(Detected change data)
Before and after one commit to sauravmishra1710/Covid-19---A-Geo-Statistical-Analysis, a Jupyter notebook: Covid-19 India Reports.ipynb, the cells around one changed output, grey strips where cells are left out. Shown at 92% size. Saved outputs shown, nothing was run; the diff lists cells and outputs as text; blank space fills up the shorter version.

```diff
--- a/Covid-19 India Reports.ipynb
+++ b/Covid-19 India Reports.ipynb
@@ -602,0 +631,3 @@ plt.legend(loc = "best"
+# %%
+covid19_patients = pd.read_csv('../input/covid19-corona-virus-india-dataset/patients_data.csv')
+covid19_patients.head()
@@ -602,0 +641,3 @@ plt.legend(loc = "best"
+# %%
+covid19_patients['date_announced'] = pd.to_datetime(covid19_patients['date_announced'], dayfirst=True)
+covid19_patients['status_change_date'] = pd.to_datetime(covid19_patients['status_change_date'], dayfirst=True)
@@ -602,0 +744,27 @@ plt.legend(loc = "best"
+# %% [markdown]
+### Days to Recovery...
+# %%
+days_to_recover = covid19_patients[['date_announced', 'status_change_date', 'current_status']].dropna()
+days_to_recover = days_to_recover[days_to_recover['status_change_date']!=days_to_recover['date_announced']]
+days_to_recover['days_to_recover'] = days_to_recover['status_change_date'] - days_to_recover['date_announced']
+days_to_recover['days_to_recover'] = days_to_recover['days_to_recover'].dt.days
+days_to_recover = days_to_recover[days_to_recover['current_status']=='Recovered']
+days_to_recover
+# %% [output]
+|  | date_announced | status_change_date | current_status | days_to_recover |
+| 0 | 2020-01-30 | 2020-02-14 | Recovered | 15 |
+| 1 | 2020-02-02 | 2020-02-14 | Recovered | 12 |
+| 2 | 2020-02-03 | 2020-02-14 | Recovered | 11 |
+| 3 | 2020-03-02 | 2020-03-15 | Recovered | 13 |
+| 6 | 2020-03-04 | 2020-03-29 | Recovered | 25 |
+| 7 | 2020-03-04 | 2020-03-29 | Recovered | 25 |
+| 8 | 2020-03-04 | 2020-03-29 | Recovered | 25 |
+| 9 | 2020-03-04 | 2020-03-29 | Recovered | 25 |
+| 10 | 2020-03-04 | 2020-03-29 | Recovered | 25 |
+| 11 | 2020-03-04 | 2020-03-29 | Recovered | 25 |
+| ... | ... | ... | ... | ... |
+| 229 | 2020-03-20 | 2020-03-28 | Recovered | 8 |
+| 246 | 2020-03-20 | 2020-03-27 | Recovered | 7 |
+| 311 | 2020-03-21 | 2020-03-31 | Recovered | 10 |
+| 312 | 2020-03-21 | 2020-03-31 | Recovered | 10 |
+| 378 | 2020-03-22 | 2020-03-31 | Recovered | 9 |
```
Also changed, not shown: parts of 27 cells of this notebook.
--
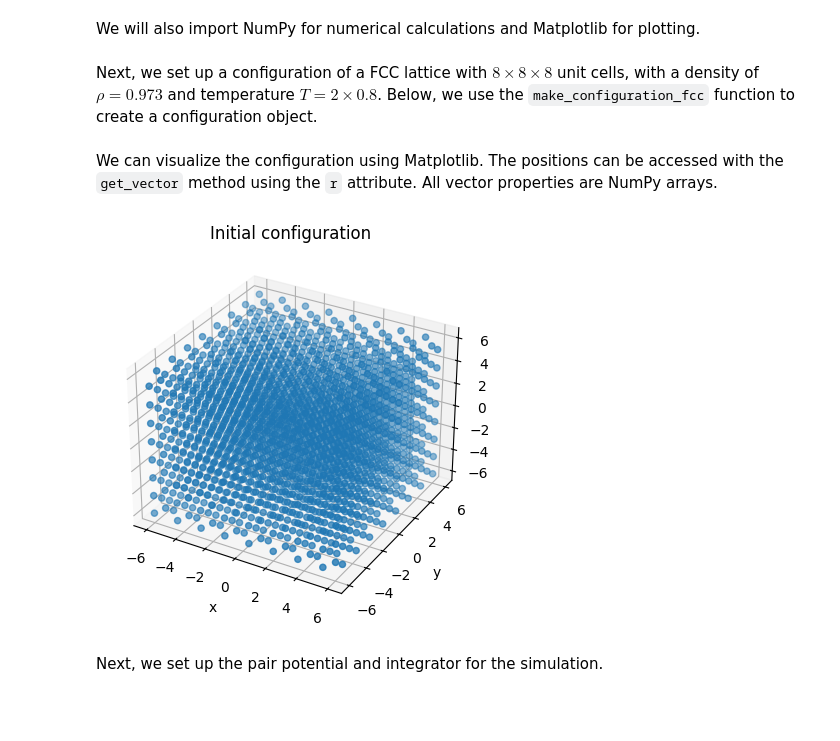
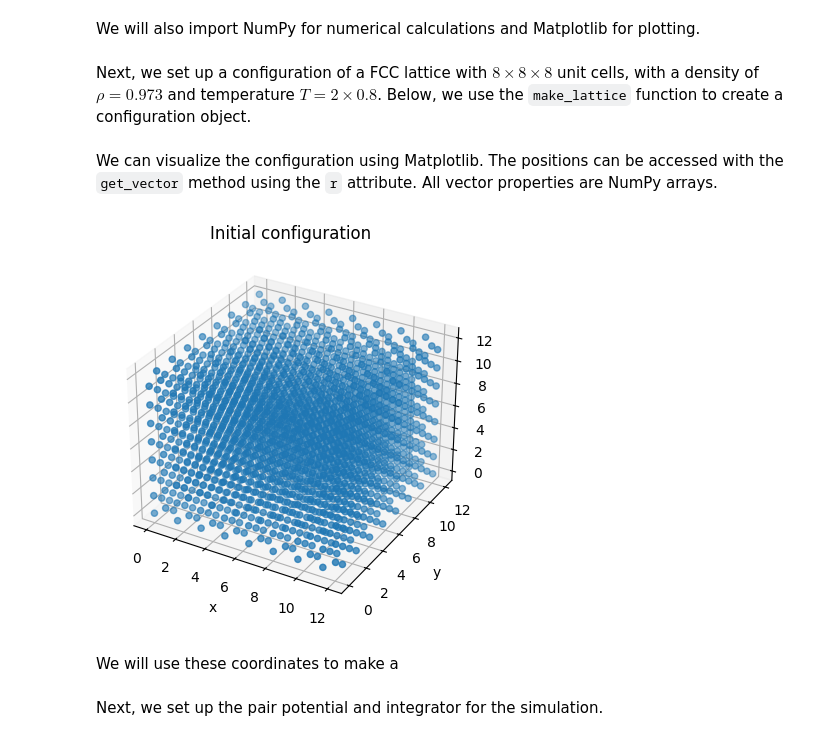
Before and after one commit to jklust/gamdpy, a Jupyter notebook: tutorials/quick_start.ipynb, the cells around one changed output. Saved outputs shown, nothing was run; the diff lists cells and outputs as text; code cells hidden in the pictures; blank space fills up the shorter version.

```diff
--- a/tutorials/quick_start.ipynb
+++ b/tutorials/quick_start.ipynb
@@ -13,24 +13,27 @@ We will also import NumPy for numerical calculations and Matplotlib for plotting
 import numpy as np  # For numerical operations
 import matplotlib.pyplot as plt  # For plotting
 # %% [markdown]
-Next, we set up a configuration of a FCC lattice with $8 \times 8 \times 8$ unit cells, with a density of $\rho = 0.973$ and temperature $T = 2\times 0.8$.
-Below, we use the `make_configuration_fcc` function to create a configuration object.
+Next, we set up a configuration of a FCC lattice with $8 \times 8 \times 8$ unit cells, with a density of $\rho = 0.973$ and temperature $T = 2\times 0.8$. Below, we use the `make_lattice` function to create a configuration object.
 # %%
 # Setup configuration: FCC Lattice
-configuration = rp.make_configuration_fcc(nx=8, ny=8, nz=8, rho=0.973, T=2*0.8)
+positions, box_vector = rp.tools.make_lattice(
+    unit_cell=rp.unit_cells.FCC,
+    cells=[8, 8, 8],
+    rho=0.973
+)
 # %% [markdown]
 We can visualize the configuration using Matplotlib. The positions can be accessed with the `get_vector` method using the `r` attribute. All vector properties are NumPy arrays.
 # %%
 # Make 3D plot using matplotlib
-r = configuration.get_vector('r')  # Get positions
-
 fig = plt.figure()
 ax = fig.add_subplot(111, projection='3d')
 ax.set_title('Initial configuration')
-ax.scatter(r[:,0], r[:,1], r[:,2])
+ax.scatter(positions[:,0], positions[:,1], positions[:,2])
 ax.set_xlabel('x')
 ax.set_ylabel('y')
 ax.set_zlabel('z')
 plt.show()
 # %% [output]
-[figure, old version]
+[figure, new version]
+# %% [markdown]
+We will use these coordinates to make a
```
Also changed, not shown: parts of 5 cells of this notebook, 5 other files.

> [TASK PROMPT] Search the records above for "this" and copy every line that has it.

> [SOLUTION]
Also changed, not shown: parts of 27 cells of this notebook.
Also changed, not shown: parts of 5 cells of this notebook, 5 other files.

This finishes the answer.